The short stories—this is his third collection—take place mostly in the small towns and country places of old that still remain. Barry’s facility for rendering the denizens of these parts is remarkable—this is no writer from Dublin, but from Sligo. The language he uses is richly humble and utterly evocative. Take one example:
“Living alone in his dead uncle’s cottage, and with the burden lately of wandering thoughts in the night, Seamus Ferris had fallen hard for a Polish girl who worked at a café down in Carrick.”
These are the opening lines of “The Coast of Leitrim”, the superb story which leads off this collection. Take a moment to observe how subtly Barry works: Imagine the same sentence, without “the burden lately of wandering thoughts in the night,” or with some poorer substitute for Seamus’ condition. What a charming and simple way to say someone’s horny.

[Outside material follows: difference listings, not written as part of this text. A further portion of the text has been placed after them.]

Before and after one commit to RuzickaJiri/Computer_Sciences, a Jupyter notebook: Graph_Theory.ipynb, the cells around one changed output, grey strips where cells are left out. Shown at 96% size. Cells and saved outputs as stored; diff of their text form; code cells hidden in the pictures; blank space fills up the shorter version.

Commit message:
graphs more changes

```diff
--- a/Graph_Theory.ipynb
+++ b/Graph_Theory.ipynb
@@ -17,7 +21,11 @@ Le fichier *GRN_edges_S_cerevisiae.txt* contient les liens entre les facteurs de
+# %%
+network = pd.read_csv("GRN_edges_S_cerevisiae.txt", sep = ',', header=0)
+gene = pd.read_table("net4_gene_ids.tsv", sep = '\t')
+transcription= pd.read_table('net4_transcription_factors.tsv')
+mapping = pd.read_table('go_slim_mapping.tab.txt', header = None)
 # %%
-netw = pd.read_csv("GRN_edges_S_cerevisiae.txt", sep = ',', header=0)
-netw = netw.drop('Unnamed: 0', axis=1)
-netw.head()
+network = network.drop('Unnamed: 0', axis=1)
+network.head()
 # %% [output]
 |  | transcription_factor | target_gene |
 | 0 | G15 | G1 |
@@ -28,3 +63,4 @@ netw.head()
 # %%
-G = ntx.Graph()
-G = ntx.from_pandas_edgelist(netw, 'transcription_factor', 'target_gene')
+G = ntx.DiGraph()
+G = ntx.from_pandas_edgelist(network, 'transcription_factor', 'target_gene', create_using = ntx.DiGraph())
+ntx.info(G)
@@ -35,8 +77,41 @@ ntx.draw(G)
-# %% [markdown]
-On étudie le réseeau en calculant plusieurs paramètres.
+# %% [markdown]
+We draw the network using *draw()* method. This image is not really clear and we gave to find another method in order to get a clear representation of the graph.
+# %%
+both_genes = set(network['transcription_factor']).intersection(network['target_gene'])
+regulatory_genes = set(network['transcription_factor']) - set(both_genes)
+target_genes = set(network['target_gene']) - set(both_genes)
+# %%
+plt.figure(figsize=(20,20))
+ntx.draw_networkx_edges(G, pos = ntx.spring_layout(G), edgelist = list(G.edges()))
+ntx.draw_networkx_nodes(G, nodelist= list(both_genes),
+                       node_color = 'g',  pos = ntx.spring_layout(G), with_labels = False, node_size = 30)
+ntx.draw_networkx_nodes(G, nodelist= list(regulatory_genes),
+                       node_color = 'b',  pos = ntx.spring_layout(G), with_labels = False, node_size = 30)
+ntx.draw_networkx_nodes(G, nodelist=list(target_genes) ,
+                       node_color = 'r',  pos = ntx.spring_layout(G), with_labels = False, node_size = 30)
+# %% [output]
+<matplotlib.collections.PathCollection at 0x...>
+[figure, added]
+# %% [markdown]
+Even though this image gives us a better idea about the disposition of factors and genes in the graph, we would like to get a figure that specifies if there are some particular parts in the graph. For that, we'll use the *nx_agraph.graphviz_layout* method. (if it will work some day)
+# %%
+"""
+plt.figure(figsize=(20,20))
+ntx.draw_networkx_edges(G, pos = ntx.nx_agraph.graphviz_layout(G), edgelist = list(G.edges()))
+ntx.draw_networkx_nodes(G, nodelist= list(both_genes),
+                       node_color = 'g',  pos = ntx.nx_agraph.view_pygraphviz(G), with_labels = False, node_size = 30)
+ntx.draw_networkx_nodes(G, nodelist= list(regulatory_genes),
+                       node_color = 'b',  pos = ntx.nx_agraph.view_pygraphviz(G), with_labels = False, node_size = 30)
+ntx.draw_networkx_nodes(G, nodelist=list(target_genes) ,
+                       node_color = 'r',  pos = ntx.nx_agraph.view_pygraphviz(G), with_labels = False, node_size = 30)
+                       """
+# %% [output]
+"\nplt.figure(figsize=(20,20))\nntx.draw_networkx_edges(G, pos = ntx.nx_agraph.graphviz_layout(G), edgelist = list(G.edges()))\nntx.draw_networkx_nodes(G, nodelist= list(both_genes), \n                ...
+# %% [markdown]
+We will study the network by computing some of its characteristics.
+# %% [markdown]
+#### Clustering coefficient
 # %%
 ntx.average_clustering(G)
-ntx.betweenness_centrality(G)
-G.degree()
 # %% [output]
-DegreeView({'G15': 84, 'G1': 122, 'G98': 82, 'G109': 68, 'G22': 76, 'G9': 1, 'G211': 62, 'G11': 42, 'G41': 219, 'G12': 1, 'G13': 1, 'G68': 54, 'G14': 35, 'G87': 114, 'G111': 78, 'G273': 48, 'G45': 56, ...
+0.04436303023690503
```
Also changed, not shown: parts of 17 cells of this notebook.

As here, Barry writes mostly of modern Ireland but the old country places, many transformed by the Celtic Tiger economy. This story concerns, of course, the dance between Seamus and the Polish girl, Katherine. Seamus has never felt as he does here; never thought anything like this woman and this romance could happen to him. She moves in with him. And eventually, he can’t take the thought of losing her, and can’t believe she won’t. A sort of craziness comes over him, suspicion haunts him and destroys his happiness. She leaves, goes back to her place on the other side of town. He avoids her, not just in the café, but shopping for groceries when she won’t be. Eventually he encounters one of her co-workers.
“‘Did you hear at all?’ she said, twisting the knife. ‘Did you hear Katherine went back?’”
I’ll leave it there, for this is not the end, and the rest is a jewel. Much of Barry’s work plies humorous waters, but here, he’s playing for keeps. The closing line, so short and simple and true, is worth the price of the collection. “The Coast of Leitrim” was shortlisted for the prestigious Sunday Times Short Story Award of 2019. Like two other stories in this collection, it was first published in The New Yorker. (And don’t miss the surprise link at the bottom of this review.)
Another story, “Who’s-Dead McCarthy” ran last year in The Irish Times. It’s about an old codger in Limerick, Con McCarthy, who goes around town week after week and year after year asking everyone he passes if they’ve heard who’s just died. He’s that guy some towns have, who’ll talk to anybody about anything, but always has the same starter ready.
“Did you not hear?”
“Did you not hear who’s dead?”
“Who, Con? Who?”
“The way it happened,” . . .
Our reporter—the narrator of this tale—eventually takes to walking late at night himself, and spots Con hunkering over a cup of tea.
“That cup of tea was the saddest thing I ever saw. I sat in a few tables from him and watched carefully. As he sat alone his lips again moved and I have no doubt that it was a litany of names he was reciting, the names of the dead, but just barely, just a whisper enough to hoist those names that they might float above the lamps of the city.”
And when Con died,
“Almost laughing, almost glad, I went along O’Connell Street in the rain with it; I leant in, I whispered; and softly like funeral doves I let my suffering eyes ascend . . .
‘Did you hear at all?’ I said. ‘Did you not hear who’s dead?’”
The title story of the collection, “That Old Country Music,” never before published, tells the story of a young woman, Hannah, who’s four months pregnant and waiting alone in her boyfriend’s van, hidden behind some foliage at a bend in the road in the Curlew Mountains. He’s gone down the hill on a motorcycle with a crowbar to rob the country market, in a caper designed to set them up, through an unlikely chain of relations, in the city of Wakefield in Yorkshire of all places. She’s half his age, round numbers, and he’s the former steady of Hannah’s mother, who found out about their nightly trysts only by waking up from her nightly heat-on at an inopportune time.
The boyfriend is late. Eventually Hannah gets out, looks around, and spots the crowbar in the back of the van. Something’s not right . . . and the sorrowful ending emerges.
And now, courtesy of The New Yorker, have a listen to Kevin Barry himself reading “The Coast of Leitrim”:
Matthew Geyer is the author of two novels, Strays (2008) and Atlantic View (2020). .